● **Work to be completed**
Below are some entries. Copy each line in them that holds "matriz".

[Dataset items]

--*--

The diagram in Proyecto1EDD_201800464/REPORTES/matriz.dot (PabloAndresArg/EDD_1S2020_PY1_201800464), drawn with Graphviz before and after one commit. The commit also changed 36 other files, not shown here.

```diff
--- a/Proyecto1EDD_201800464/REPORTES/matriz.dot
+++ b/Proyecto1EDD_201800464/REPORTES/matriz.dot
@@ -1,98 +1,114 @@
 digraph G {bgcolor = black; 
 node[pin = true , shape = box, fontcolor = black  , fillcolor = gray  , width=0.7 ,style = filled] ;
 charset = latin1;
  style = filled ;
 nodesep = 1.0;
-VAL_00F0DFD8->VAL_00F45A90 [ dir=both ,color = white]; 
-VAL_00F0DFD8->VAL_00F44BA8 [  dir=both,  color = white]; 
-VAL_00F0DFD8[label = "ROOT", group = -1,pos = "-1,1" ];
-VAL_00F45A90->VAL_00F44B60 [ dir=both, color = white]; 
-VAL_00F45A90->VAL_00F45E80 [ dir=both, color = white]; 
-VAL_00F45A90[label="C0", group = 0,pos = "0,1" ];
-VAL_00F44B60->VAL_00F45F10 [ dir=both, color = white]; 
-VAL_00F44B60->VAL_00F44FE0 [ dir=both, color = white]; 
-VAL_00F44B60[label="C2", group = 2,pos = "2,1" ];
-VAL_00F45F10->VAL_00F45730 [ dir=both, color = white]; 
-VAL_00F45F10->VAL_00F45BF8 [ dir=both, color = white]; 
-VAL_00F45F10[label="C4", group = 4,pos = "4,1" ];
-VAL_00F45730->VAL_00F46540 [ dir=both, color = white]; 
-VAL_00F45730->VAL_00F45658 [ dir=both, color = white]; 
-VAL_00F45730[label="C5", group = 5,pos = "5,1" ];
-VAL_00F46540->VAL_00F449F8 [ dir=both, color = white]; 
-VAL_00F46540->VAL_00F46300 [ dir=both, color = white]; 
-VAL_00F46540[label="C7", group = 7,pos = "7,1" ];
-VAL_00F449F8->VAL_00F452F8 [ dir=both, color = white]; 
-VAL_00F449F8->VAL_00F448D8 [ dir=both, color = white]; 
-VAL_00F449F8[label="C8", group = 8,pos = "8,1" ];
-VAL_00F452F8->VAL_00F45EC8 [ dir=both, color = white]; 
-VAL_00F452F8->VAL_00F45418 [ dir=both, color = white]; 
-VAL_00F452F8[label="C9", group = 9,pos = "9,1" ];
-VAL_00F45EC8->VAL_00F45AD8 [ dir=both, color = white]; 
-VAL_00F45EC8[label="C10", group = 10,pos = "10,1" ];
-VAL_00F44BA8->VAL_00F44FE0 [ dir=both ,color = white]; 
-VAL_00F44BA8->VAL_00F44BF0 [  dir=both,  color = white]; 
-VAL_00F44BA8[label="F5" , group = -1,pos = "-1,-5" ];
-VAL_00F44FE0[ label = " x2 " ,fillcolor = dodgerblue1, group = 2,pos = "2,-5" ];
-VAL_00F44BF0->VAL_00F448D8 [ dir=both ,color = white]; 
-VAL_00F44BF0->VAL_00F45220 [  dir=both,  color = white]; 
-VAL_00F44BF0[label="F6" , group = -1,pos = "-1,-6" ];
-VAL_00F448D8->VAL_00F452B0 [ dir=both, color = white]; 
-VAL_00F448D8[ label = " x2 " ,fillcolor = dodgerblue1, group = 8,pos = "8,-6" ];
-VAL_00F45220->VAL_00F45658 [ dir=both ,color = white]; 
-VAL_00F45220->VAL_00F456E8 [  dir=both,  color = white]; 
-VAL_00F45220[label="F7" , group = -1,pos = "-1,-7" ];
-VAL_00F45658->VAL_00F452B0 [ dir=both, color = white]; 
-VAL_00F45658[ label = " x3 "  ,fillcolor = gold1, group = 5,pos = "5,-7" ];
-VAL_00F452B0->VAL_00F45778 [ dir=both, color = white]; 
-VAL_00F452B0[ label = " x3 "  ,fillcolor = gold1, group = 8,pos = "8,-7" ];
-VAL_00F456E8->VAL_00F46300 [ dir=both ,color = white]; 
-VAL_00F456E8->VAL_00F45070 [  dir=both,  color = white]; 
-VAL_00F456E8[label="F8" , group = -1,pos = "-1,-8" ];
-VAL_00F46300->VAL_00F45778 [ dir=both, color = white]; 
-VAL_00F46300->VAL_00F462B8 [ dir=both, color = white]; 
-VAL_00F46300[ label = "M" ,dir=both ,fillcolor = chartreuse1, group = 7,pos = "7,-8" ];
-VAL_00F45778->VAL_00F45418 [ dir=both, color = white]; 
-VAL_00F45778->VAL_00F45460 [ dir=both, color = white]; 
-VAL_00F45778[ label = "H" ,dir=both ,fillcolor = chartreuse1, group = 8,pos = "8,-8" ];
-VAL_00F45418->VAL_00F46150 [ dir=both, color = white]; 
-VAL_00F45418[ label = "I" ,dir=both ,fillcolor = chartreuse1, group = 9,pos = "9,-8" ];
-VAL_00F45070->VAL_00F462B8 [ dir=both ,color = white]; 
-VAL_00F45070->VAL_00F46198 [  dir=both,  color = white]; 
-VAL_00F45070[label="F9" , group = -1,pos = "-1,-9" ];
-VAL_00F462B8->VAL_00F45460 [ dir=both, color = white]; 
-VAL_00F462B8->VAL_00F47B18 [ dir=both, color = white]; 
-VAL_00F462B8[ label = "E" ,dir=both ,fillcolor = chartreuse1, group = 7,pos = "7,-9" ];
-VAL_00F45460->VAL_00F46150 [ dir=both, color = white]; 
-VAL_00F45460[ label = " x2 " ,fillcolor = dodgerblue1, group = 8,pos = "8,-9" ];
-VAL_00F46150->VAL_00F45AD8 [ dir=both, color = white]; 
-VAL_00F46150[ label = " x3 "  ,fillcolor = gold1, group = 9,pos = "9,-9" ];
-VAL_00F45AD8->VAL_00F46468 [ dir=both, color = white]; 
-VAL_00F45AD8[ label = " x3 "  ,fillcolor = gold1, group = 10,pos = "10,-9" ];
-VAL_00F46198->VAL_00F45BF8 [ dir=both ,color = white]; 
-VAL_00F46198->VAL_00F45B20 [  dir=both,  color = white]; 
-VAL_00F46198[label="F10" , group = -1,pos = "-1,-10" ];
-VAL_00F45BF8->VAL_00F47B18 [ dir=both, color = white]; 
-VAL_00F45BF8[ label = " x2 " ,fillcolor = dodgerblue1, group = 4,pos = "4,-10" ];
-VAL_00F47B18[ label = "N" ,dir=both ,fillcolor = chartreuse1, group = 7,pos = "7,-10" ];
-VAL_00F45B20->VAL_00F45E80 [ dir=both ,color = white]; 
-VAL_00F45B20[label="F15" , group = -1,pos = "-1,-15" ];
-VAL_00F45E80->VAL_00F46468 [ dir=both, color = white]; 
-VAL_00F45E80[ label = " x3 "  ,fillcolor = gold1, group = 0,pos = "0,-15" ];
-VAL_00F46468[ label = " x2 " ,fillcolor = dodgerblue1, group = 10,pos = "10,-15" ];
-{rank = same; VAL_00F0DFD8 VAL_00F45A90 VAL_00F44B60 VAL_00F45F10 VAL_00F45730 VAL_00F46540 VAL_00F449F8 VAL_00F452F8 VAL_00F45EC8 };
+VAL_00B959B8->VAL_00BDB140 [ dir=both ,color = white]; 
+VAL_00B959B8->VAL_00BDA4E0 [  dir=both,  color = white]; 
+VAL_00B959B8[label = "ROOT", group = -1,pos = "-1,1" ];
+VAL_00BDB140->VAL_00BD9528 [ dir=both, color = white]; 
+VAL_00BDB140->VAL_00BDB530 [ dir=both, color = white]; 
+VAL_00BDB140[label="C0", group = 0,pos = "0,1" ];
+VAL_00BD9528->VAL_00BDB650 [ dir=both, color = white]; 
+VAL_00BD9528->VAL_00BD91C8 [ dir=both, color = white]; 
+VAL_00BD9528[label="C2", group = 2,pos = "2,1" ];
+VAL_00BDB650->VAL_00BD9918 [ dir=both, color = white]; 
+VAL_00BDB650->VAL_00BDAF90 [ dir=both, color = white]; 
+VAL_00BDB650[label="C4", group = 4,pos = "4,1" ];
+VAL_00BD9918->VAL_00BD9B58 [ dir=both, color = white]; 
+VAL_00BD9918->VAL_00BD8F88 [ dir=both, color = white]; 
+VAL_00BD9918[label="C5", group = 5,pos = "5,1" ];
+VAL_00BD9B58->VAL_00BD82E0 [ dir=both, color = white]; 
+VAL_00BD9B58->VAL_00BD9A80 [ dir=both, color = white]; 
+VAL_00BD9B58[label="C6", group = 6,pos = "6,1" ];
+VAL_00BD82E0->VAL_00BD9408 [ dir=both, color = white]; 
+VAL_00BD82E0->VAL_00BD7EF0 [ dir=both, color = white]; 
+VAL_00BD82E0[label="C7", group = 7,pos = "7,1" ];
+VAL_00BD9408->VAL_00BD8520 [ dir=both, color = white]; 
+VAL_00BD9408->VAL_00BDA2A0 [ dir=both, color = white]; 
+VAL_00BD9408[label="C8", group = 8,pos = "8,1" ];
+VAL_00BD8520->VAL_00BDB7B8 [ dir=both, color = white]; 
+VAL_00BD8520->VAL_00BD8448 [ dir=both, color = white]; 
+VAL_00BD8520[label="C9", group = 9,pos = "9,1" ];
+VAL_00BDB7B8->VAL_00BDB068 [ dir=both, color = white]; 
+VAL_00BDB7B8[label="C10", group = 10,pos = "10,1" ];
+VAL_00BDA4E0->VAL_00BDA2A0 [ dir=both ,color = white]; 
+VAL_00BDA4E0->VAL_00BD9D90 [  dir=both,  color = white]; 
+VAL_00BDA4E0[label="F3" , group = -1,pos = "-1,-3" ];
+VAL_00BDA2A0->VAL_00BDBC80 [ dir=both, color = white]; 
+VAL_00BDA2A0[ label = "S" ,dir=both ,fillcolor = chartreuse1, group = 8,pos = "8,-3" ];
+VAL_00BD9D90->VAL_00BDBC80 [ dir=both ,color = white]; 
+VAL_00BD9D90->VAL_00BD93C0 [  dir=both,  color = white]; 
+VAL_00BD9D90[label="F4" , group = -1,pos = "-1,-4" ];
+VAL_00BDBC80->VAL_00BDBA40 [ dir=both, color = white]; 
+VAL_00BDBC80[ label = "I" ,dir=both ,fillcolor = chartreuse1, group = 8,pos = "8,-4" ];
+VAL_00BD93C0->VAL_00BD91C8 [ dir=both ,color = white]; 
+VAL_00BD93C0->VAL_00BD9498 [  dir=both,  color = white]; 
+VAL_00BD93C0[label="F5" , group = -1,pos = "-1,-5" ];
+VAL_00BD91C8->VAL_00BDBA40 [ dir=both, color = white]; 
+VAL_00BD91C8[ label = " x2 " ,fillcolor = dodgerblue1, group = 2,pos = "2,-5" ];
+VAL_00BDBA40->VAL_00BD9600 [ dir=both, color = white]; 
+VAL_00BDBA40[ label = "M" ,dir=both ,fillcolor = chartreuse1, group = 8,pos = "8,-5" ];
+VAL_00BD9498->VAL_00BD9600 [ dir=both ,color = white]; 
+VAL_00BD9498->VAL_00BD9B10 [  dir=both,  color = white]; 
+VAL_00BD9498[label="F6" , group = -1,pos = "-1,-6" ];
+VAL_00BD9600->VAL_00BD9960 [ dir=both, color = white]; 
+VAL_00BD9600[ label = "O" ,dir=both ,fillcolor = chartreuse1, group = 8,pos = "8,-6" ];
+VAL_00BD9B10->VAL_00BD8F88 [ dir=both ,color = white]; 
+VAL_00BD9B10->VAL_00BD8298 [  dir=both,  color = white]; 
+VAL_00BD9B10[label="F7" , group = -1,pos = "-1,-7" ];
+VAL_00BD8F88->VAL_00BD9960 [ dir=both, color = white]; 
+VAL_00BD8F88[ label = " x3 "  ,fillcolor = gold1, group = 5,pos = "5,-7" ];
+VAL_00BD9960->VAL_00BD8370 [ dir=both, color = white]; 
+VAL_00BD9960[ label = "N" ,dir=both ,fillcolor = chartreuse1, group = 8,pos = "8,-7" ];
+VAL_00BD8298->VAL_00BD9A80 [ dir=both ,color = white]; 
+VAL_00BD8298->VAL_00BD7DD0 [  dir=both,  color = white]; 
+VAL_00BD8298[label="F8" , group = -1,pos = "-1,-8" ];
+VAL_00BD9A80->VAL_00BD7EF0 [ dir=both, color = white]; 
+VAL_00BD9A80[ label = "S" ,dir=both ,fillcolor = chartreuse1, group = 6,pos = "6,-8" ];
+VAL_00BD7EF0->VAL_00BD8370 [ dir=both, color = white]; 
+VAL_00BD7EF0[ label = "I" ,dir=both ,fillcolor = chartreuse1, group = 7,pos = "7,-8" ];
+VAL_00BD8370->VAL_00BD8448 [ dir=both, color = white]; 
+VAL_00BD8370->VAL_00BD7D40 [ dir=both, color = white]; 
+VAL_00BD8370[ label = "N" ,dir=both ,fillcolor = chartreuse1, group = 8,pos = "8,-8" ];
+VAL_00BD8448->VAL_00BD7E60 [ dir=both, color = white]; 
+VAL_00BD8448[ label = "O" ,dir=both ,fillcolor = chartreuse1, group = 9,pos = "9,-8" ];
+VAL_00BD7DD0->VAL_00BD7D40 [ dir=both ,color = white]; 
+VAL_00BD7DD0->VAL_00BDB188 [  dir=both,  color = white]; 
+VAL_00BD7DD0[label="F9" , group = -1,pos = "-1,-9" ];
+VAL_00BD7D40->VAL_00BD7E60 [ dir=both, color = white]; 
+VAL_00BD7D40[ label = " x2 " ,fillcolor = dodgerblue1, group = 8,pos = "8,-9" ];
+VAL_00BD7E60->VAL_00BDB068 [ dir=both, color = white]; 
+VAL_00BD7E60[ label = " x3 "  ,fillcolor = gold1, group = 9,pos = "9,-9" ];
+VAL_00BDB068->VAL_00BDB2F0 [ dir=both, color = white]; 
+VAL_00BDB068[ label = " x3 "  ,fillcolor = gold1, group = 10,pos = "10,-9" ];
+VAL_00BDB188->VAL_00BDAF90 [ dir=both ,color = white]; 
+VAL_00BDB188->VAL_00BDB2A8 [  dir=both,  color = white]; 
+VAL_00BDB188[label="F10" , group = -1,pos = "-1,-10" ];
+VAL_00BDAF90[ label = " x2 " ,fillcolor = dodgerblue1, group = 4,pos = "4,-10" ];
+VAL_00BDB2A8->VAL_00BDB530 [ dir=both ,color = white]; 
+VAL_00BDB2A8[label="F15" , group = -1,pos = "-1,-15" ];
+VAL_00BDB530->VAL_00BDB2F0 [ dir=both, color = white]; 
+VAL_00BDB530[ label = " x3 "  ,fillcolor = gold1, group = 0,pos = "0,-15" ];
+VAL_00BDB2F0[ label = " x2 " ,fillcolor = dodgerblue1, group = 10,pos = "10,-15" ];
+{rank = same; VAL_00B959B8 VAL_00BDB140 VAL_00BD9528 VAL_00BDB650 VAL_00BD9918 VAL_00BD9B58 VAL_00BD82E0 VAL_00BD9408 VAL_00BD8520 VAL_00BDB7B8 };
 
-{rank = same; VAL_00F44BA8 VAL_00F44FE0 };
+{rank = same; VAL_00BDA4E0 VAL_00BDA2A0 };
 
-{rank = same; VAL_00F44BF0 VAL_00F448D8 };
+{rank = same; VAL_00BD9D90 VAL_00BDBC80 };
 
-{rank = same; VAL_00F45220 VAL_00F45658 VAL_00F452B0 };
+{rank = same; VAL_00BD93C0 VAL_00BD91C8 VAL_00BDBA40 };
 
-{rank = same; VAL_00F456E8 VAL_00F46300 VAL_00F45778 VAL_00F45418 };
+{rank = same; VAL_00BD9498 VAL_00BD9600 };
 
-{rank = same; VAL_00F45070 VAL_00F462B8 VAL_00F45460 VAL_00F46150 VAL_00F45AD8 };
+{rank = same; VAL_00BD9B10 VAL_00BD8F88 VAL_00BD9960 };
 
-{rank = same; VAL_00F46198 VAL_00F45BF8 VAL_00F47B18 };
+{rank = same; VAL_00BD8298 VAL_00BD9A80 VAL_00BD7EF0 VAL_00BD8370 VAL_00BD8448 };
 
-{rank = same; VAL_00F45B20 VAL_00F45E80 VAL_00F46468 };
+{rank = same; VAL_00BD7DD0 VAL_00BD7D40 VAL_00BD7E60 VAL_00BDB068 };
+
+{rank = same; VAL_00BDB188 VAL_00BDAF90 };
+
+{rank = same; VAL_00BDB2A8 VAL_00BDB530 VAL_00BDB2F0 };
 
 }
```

--*--

● **Result of this task**
The diagram in Proyecto1EDD_201800464/REPORTES/matriz.dot (PabloAndresArg/EDD_1S2020_PY1_201800464), drawn with Graphviz before and after one commit. The commit also changed 36 other files, not shown here.
--- a/Proyecto1EDD_201800464/REPORTES/matriz.dot
+++ b/Proyecto1EDD_201800464/REPORTES/matriz.dot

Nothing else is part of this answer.